As far as backups go, work email is backed up centrally. Home email is copied to the mail/file server in our study as soon as it is delivered, so that if I accidentally delete anything I have a second copy.

My other mail rule with email is that I have times in the day when I will always clear my inbox. In the morning before work I clear my home inbox. I then go to work, and clear my work inbox as my first job of the day. Then I clear it again before I leave. I then do home email again when I get in, and then again before I go to bed. I never leave work or leave home with messages that have not been dealt with.

And that’s how Inbox Zero works for me.

More productivity

This afternoon I did a bit more work on our home server (the one I built from bits of my old dead PC).

It’s now running:

  • A full installation of Mediawiki, with a few extensions, which Steph is using a lot right now.
  • A streamable repository of Creative Commons licensed music so that any computer in our house can stream a selection of new and interesting music. This works nicely with Rhythmbox and iTunes (I’ve not tested anything Windows based yet).
  • A local access only mailsever (built around dovecot with a squirrelmail front end), which grabs a copy of all my incoming mail and archives it locally. This means I now have an extra level of backup in case I encounter more problems with my externally hosted mail.

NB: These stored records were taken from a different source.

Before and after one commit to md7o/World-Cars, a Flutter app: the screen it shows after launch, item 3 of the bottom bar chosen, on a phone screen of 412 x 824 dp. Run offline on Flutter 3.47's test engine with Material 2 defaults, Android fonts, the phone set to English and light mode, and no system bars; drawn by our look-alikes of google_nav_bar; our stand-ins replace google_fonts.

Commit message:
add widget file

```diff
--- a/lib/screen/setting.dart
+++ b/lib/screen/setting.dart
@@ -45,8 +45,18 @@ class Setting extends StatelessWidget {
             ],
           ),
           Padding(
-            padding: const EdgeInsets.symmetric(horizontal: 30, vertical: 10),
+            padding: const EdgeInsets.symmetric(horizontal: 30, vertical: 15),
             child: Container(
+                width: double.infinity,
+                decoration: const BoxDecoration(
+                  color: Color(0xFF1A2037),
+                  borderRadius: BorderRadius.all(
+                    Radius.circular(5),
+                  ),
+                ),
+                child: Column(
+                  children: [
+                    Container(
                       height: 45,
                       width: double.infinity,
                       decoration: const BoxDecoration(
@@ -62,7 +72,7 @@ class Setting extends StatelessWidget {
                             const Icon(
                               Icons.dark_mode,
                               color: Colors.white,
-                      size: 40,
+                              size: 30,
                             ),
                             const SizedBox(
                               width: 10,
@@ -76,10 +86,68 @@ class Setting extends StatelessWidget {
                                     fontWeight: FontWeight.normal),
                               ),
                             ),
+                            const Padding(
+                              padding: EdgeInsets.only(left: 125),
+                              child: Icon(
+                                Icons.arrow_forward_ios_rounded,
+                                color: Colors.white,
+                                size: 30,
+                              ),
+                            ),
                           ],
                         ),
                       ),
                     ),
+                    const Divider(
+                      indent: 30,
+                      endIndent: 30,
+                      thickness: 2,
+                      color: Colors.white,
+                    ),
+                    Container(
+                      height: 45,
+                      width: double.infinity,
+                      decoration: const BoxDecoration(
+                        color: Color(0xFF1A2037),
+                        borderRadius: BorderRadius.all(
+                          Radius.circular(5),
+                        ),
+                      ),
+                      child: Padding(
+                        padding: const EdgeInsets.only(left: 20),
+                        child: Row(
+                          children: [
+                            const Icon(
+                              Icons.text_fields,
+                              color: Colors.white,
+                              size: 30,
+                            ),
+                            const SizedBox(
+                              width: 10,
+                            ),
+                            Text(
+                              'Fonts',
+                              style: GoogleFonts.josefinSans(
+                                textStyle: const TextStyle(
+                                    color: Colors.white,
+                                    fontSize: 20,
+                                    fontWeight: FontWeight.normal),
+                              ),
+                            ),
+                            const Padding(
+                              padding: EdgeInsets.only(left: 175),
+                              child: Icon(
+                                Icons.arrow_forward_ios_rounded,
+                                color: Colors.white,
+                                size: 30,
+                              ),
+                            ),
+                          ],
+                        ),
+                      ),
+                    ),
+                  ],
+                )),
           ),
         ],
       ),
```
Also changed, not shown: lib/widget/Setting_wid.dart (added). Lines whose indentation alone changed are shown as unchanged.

All of this is controlled from webmin, so my main laptop is able to configure everything without me actually having to sit in front of the server. This is good, because the server is noisy enough to consider banishing it to the spare room.

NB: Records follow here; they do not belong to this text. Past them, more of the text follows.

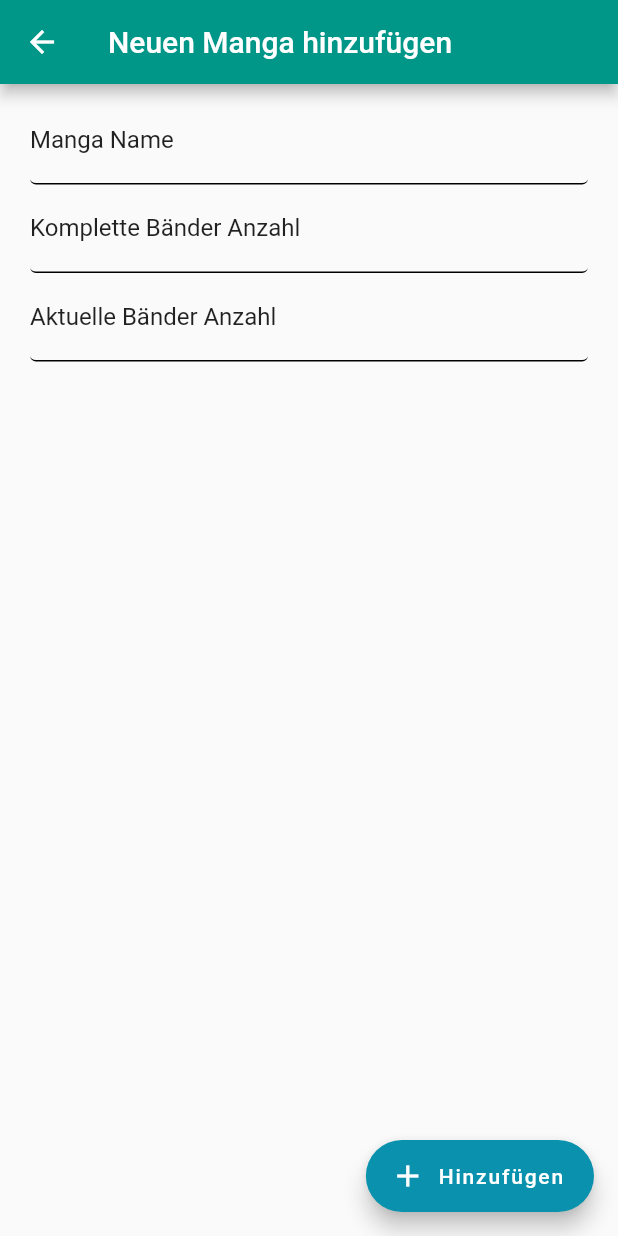
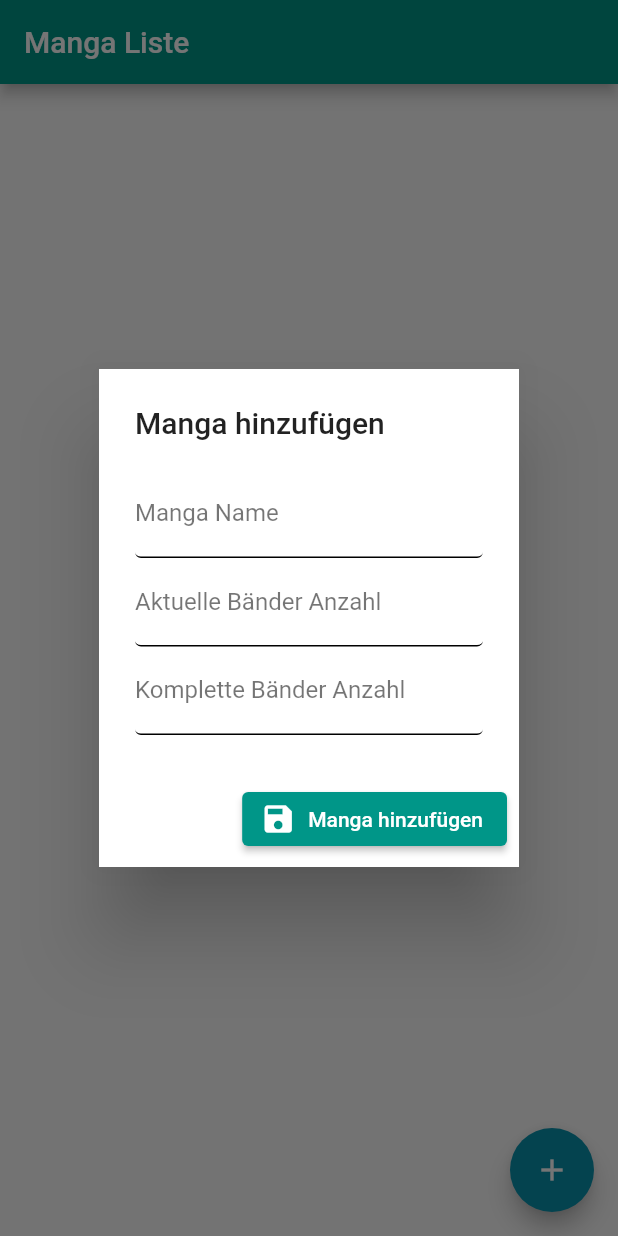
Before and after one commit to kbitGit/manga_volume_tracker, a Flutter app: the screen it shows after launch, after a tap on the "add" icon, on a phone screen of 412 x 824 dp. Run offline on Flutter 3.47's test engine with Material 2 defaults, Android fonts, the phone set to English and light mode, and no system bars; our stand-ins replace moor; generated files the repository leaves out were written again.

Commit message:
Changed Editing and Creation of Mangas. Both now use the same form and are dialog based.
Error Red is now used for error text for invalid form input

```diff
--- /dev/null
+++ b/lib/src/dialogs/add_manga_dialog.dart
@@ -0,0 +1,54 @@
+import 'package:flutter/material.dart';
+import 'package:manga_volume_tracker/src/model/manga.dart';
+import 'package:manga_volume_tracker/src/utils/manga_input_handle.dart';
+import 'package:manga_volume_tracker/src/widgets/manga_creation_and_edit_form.dart';
+import 'package:moor/moor.dart' as moor;
+
+class AddMangaDialog extends StatefulWidget {
+  final Database db;
+
+  const AddMangaDialog({Key key, this.db}) : super(key: key);
+
+  @override
+  _AddMangaDialogState createState() => _AddMangaDialogState();
+}
+
+class _AddMangaDialogState extends State<AddMangaDialog> {
+  MangaInputHandle handle;
+  @override
+  void initState() {
+    super.initState();
+    handle = MangaInputHandle();
+  }
+
+  @override
+  Widget build(BuildContext context) {
+    return AlertDialog(
+      title: Text("Manga hinzufügen"),
+      actions: [
+        ElevatedButton.icon(
+          onPressed: () async {
+            if (handle.validate()) {
+              var toInsert = MangasCompanion(
+                title: moor.Value(handle.name),
+                currentVolume: moor.Value(handle.currentVolume),
+                completeVolumeCount: moor.Value(handle.maxVolume),
+              );
+              await widget.db.addManga(toInsert);
+              Navigator.of(context).pop(true);
+            }
+          },
+          icon: Icon(Icons.save),
+          label: Text("Manga hinzufügen"),
+        )
+      ],
+      content: Column(
+        mainAxisSize: MainAxisSize.min,
+        mainAxisAlignment: MainAxisAlignment.center,
+        children: <Widget>[
+          MangaCreationAndEditForm(handle),
+        ],
+      ),
+    );
+  }
+}
--- a/lib/src/pages/add_manga_page.dart
+++ /dev/null
@@ -1,116 +0,0 @@
-import 'package:flutter/material.dart';
-import 'package:flutter/services.dart';
-import 'package:manga_volume_tracker/src/model/manga.dart';
-import 'package:moor/moor.dart' as moor;
-
-class AddMangaPage extends StatefulWidget {
-  final Database db;
-
-  AddMangaPage(this.db, {Key key}) : super(key: key);
-
-  @override
-  _AddMangaPageState createState() => _AddMangaPageState();
-}
-
-class _AddMangaPageState extends State<AddMangaPage> {
-  final GlobalKey<FormState> _formKey = GlobalKey();
-  final TextEditingController nameController = TextEditingController();
-
-  final TextEditingController currentVolumeController = TextEditingController();
-
-  final TextEditingController completedVolumeCountController =
-      TextEditingController();
-  String _validateName(String value) {
-    if (value.isEmpty) return 'A Manga name is required';
-    return null;
-  }
-
-  String _validateCurrentVolume(String value) {
-    if (value.isEmpty) return 'The current volume is required';
-    var current = int.parse(value);
-    var completeCount = int.parse(completedVolumeCountController.text ?? "0");
-    if (current > completeCount)
-      return "The current volume cannot be bigger than the complete count";
-    return null;
-  }
-
-  String _validateCompletedVolumeCount(String value) {
-    if (value.isEmpty) return 'The complete volume count is required';
-    var current = int.parse(currentVolumeController.text ?? "0");
-    var completeCount = int.parse(value);
-    if (current > completeCount)
-      return "The complete volume count cannot be smaller than the current count";
-    return null;
-  }
-
-  @override
-  Widget build(BuildContext context) {
-    return Scaffold(
-      appBar: AppBar(
-        title: Text("Neuen Manga hinzufügen"),
-      ),
-      body: Padding(
-        padding: const EdgeInsets.symmetric(vertical: 8.0, horizontal: 20),
-        child: SingleChildScrollView(
-          child: Form(
-            key: _formKey,
-            child: Column(
-              crossAxisAlignment: CrossAxisAlignment.start,
-              children: <Widget>[
-                TextFormField(
-                  controller: nameController,
-                  maxLines: 1,
-                  validator: _validateName,
-                  decoration: InputDecoration(labelText: "Manga Name"),
-                  textInputAction: TextInputAction.next,
-                  onFieldSubmitted: (_) => FocusScope.of(context).nextFocus(),
-                ),
-                TextFormField(
-                  controller: completedVolumeCountController,
-                  maxLines: 1,
-                  validator: _validateCompletedVolumeCount,
-                  decoration:
-                      InputDecoration(labelText: "Komplette Bänder Anzahl"),
-                  keyboardType: TextInputType.number,
-                  inputFormatters: <TextInputFormatter>[
-                    FilteringTextInputFormatter.digitsOnly,
-                  ],
-                  textInputAction: TextInputAction.next,
-                  onFieldSubmitted: (_) => FocusScope.of(context).nextFocus(),
-                ),
-                TextFormField(
-                  controller: currentVolumeController,
-                  maxLines: 1,
-                  decoration:
-                      InputDecoration(labelText: "Aktuelle Bänder Anzahl"),
-                  keyboardType: TextInputType.number,
-                  validator: _validateCurrentVolume,
-                  inputFormatters: <TextInputFormatter>[
-                    FilteringTextInputFormatter.digitsOnly,
-                  ],
-                ),
-              ],
-            ),
-          ),
-        ),
-      ),
-      floatingActionButton: FloatingActionButton.extended(
-        onPressed: () async {
-          if (_formKey.currentState.validate()) {
-            var toInsert = MangasCompanion(
-              title: moor.Value(nameController.text),
-              currentVolume:
-                  moor.Value(int.parse(currentVolumeController.text)),
-              completeVolumeCount:
-                  moor.Value(int.parse(completedVolumeCountController.text)),
-            );
-            await widget.db.addManga(toInsert);
-            Navigator.of(context).pop();
-          }
-        },
-        icon: Icon(Icons.add),
-        label: Text("Hinzufügen"),
-      ),
-    );
-  }
-}
--- a/lib/src/pages/main_page.dart
+++ b/lib/src/pages/main_page.dart
@@ -1,9 +1,9 @@
 import 'package:flutter/material.dart';
+import 'package:manga_volume_tracker/src/dialogs/add_manga_dialog.dart';
+import 'package:manga_volume_tracker/src/dialogs/edit_manga_dialog.dart';
 import 'package:manga_volume_tracker/src/model/manga.dart';
-import 'package:manga_volume_tracker/src/widgets/edit_manga_dialog.dart';
 import 'package:manga_volume_tracker/src/widgets/manga_list_item.dart';
 import 'package:moor/moor.dart';
-import 'add_manga_page.dart';
 
 class MainPage extends StatefulWidget {
   MainPage({Key key}) : super(key: key);
@@ -89,7 +89,7 @@ class _MainPageState extends State<MainPage> {
   }
 
   void _openEditMangaScreen(int index, BuildContext context) async {
-    var result = await showDialog(
+    var result = await showDialog<bool>(
       builder: (BuildContext context) {
         return EditMangaDialog(
           db: db,
@@ -105,11 +105,17 @@ class _MainPageState extends State<MainPage> {
   }
 
   void _addManga() async {
-    await Navigator.of(context).push(
-      MaterialPageRoute(
-        builder: (context) => AddMangaPage(db),
-      ),
+    var result = await showDialog<bool>(
+      builder: (BuildContext context) {
+        return AddMangaDialog(
+          db: db,
+        );
+      },
+      context: context,
+      barrierDismissible: true,
     );
-    _updateMangasList();
+    if (result ?? false) {
+      _updateMangasList();
+    }
   }
 }
--- a/lib/src/themes/dark_mode_color_theme.dart
+++ b/lib/src/themes/dark_mode_color_theme.dart
@@ -318,12 +318,6 @@ final ThemeData darkModeColorTheme = ThemeData(
     ),
   ),
   inputDecorationTheme: InputDecorationTheme(
-    labelStyle: TextStyle(
-      color: Color(0xffffffff),
-      fontSize: 16.0,
-      fontWeight: FontWeight.w400,
-      fontStyle: FontStyle.normal,
-    ),
     helperStyle: TextStyle(
       color: Color(0xffffffff),
       fontSize: 16.0,
@@ -337,7 +331,7 @@ final ThemeData darkModeColorTheme = ThemeData(
       fontStyle: FontStyle.normal,
     ),
     errorStyle: TextStyle(
-      color: Color(0xffffffff),
+      color: Color(0xffd32f2f),
       fontSize: 16.0,
       fontWeight: FontWeight.w400,
       fontStyle: FontStyle.normal,
@@ -370,7 +364,7 @@ final ThemeData darkModeColorTheme = ThemeData(
     fillColor: Color(0x00000000),
     errorBorder: UnderlineInputBorder(
       borderSide: BorderSide(
-        color: Color(0xff000000),
+        color: Color(0xffd32f2f),
         width: 1.0,
         style: BorderStyle.solid,
       ),
@@ -386,8 +380,8 @@ final ThemeData darkModeColorTheme = ThemeData(
     ),
     focusedErrorBorder: UnderlineInputBorder(
       borderSide: BorderSide(
-        color: Color(0xff000000),
-        width: 1.0,
+        color: Color(0xffd32f2f),
+        width: 3.0,
         style: BorderStyle.solid,
       ),
       borderRadius: BorderRadius.all(Radius.circular(4.0)),
--- a/lib/src/themes/default_color_theme.dart
+++ b/lib/src/themes/default_color_theme.dart
@@ -307,12 +307,6 @@ final ThemeData defaultColorTheme = ThemeData(
     ),
   ),
   inputDecorationTheme: InputDecorationTheme(
-    labelStyle: TextStyle(
-      color: Color(0xdd000000),
-      fontSize: 16.0,
-      fontWeight: FontWeight.w400,
-      fontStyle: FontStyle.normal,
-    ),
     helperStyle: TextStyle(
       color: Color(0xdd000000),
       fontSize: 16.0,
@@ -326,8 +320,8 @@ final ThemeData defaultColorTheme = ThemeData(
       fontStyle: FontStyle.normal,
     ),
     errorStyle: TextStyle(
-      color: Color(0xdd000000),
-      fontSize: 16.0,
+      color: Color(0xffd32f2f),
+      fontSize: 14.0,
       fontWeight: FontWeight.w400,
       fontStyle: FontStyle.normal,
     ),
@@ -359,7 +353,7 @@ final ThemeData defaultColorTheme = ThemeData(
     fillColor: Color(0x00000000),
     errorBorder: UnderlineInputBorder(
       borderSide: BorderSide(
-        color: Color(0xff000000),
+        color: Color(0xffd32f2f),
         width: 1.0,
         style: BorderStyle.solid,
       ),
@@ -375,8 +369,8 @@ final ThemeData defaultColorTheme = ThemeData(
     ),
     focusedErrorBorder: UnderlineInputBorder(
       borderSide: BorderSide(
-        color: Color(0xff000000),
-        width: 1.0,
+        color: Color(0xffd32f2f),
+        width: 3.0,
         style: BorderStyle.solid,
       ),
       borderRadius: BorderRadius.all(Radius.circular(4.0)),
--- /dev/null
+++ b/lib/src/utils/manga_input_handle.dart
@@ -0,0 +1,20 @@
+import 'package:flutter/material.dart';
+import 'package:manga_volume_tracker/src/model/manga.dart';
+
+class MangaInputHandle {
+  final GlobalKey<FormState> formKey = GlobalKey();
+  String name;
+  int currentVolume;
+  int maxVolume;
+
+  MangaInputHandle();
+  MangaInputHandle.fromManga(Manga manga) {
+    name = manga.title;
+    currentVolume = manga.currentVolume;
+    maxVolume = manga.completeVolumeCount;
+  }
+
+  bool validate() {
+    return formKey.currentState.validate();
+  }
+}
--- /dev/null
+++ b/lib/src/widgets/manga_creation_and_edit_form.dart
@@ -0,0 +1,115 @@
+import 'package:flutter/material.dart';
+import 'package:flutter/services.dart';
+import 'package:manga_volume_tracker/src/utils/manga_input_handle.dart';
+
+class MangaCreationAndEditForm extends StatefulWidget {
+  final MangaInputHandle handle;
+
+  MangaCreationAndEditForm(this.handle, {Key key}) : super(key: key);
+
+  @override
+  _MangaCreationAndEditFormState createState() =>
+      _MangaCreationAndEditFormState();
+}
+
+class _MangaCreationAndEditFormState extends State<MangaCreationAndEditForm> {
+  final TextEditingController nameController = TextEditingController();
+
+  final TextEditingController currentVolumeController = TextEditingController();
+
+  final TextEditingController completedVolumeCountController =
+      TextEditingController();
+
+  String _validateName(String value) {
+    if (value.isEmpty) return 'Ein Manga Name wird benötigt.';
+    return null;
+  }
+
+  String _validateCurrentVolume(String value) {
+    if (value?.isEmpty ?? true)
+      return 'Die aktuelle Bänderanzahl wird benötigt.';
+    var current = int.tryParse(value);
+    var completeCount =
+        int.tryParse(completedVolumeCountController.text ?? "0");
+    if (current > completeCount)
+      return "Die aktuelle Bänderanzahl kann nicht größer sein als die Gesamtanzahl an Bändern.";
+    return null;
+  }
+
+  String _validateCompletedVolumeCount(String value) {
+    if (value?.isEmpty ?? true)
+      return 'Die Gesamtanzahl an Bändern wird benötigt.';
+    var current = int.parse(currentVolumeController.text ?? "0");
+    var completeCount = int.parse(value);
+    if (current > completeCount)
+      return "Die Gesamtanzahl an Bändern kann nicht kleiner sein als die aktuelle Bänderanzahl.";
+    return null;
+  }
+
+  @override
+  void initState() {
+    super.initState();
+
+    var handle = widget.handle;
+    nameController.addListener(() {
+      handle.name = nameController.text;
+    });
+    currentVolumeController.addListener(() {
+      handle.currentVolume = int.tryParse(currentVolumeController.text);
+    });
+    completedVolumeCountController.addListener(() {
+      handle.maxVolume = int.tryParse(completedVolumeCountController.text);
+    });
+    nameController.text = handle.name ?? "";
+    currentVolumeController.text = handle.currentVolume?.toString() ?? "";
+    completedVolumeCountController.text = handle.maxVolume?.toString() ?? "";
+  }
+
+  @override
+  Widget build(BuildContext context) {
+    return Form(
+      key: widget.handle.formKey,
+      child: Column(
+        crossAxisAlignment: CrossAxisAlignment.start,
+        children: <Widget>[
+          TextFormField(
+            controller: nameController,
+            maxLines: 1,
+            validator: _validateName,
+            decoration: InputDecoration(labelText: "Manga Name"),
+            textInputAction: TextInputAction.next,
+            onFieldSubmitted: (_) => FocusScope.of(context).nextFocus(),
+          ),
+          TextFormField(
+            controller: currentVolumeController,
+            maxLines: 1,
+            decoration: InputDecoration(
+              labelText: "Aktuelle Bänder Anzahl",
+              errorMaxLines: 4,
+            ),
+            keyboardType: TextInputType.number,
+            validator: _validateCurrentVolume,
+            inputFormatters: <TextInputFormatter>[
+              FilteringTextInputFormatter.digitsOnly,
+            ],
+            onFieldSubmitted: (_) => FocusScope.of(context).nextFocus(),
+          ),
+          TextFormField(
+            controller: completedVolumeCountController,
+            maxLines: 1,
+            validator: _validateCompletedVolumeCount,
+            decoration: InputDecoration(
+              labelText: "Komplette Bänder Anzahl",
+              errorMaxLines: 4,
+            ),
+            keyboardType: TextInputType.number,
+            inputFormatters: <TextInputFormatter>[
+              FilteringTextInputFormatter.digitsOnly,
+            ],
+            textInputAction: TextInputAction.next,
+          ),
+        ],
+      ),
+    );
+  }
+}
```
Also changed, not shown: lib/src/dialogs/edit_manga_dialog.dart (added, +55 -0 lines), lib/src/widgets/edit_manga_dialog.dart (deleted, +0 -65 lines).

Buying music in 2009

A couple of things have changed about the way I buy music:

  • The iTunes store now sells DRM free music, so I can actually play everything I buy on all my computers and my iPod.
  • I’ve got a 50 songs a month eMusic subscription.

So my usual decision making process usually involves working out which would be the best value. iTunes sells by the song and by the album, while eMusic sells just by the song. This generally means that very long songs and albums with fewer tracks are better value on eMusic, while albums with lots of short songs are better value on iTunes. Of course, if the music is packaged in a pleasing way on CD, then I’ll buy the CD and pay more for it too, but I am quite picky about what I’ll buy physically because our house is getting quite cluttered and we’re running out of space. This year I’ve bought music via all three methods detailed above, and I think 2009 will be the year that I don’t have a consistent way of buying music.

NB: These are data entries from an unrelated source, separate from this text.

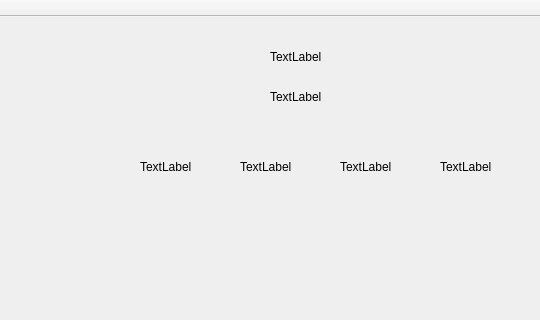
First picture: the form in mainwindow.ui, repository xinhaowang/King-new, before the edit; both pictures show x 660 to 1200 and y 0 to 320 of the 1200 by 750 pixel window.
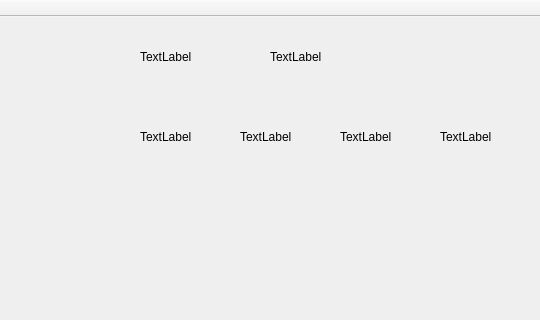
Second picture: the form after the edit.

The edit to the form file:
```diff
--- a/mainwindow.ui
+++ b/mainwindow.ui
@@ -17,7 +17,7 @@
    <widget class="QLabel" name="label">
     <property name="geometry">
      <rect>
-      <x>930</x>
+      <x>800</x>
       <y>30</y>
       <width>100</width>
       <height>20</height>
@@ -31,7 +31,7 @@
     <property name="geometry">
      <rect>
       <x>930</x>
-      <y>70</y>
+      <y>30</y>
       <width>100</width>
       <height>20</height>
      </rect>
@@ -44,7 +44,7 @@
     <property name="geometry">
      <rect>
       <x>800</x>
-      <y>110</y>
+      <y>80</y>
       <width>80</width>
       <height>80</height>
      </rect>
@@ -57,7 +57,7 @@
     <property name="geometry">
      <rect>
       <x>1100</x>
-      <y>110</y>
+      <y>80</y>
       <width>80</width>
       <height>80</height>
      </rect>
@@ -70,7 +70,7 @@
     <property name="geometry">
      <rect>
       <x>1000</x>
-      <y>110</y>
+      <y>80</y>
       <width>80</width>
       <height>80</height>
      </rect>
@@ -83,7 +83,7 @@
     <property name="geometry">
      <rect>
       <x>900</x>
-      <y>110</y>
+      <y>80</y>
       <width>80</width>
       <height>80</height>
      </rect>
```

Of course, there’s always Jamendo when money is tight.

Discovering Free Music

So where do you start? There are obviously thousands of hours of recorded sound available legally for free, but it is quite easy to get lost, and to end up with a large amount of downloaded music that is not representative of what is out there.

These are the places I go when I want something new to listen to and don’t have any credits left on eMusic:

  • have a page of freely available (but not always freely distributable) songs available at
  • For an example of a site that makes individual songs available in the “sampler” model, try I’ve bought a lot of music based on listening to things downloaded from here.
  • Jamendo ( have a vast array of great music licensed under Creative Commons. They also have a lot of recordings that should probably have never been made. I spend a fair bit of time playing “spot the difference”.
  • The Internet Archive ( has a lot of free music available, and if you look closely you’ll find live performances by some fairly major artists, as well as a few things also available on other sites mentioned above.
  • For an example of a net label that understands about free music you could do worse than try They released the Wind Whistles album last year which makes them great in my book.
  • For an example of a single-artist model of distribution, try I’d recommend almost anything on here really.

I’d like to recommend iTunes singles of the week, but they need to strip the DRM off first. Although I should say that I did buy something on iTunes this week which plays fine in Rhythmbox, so the claims of trying to make their music more accessible to non iTunes/iPod users are not just an empty promise.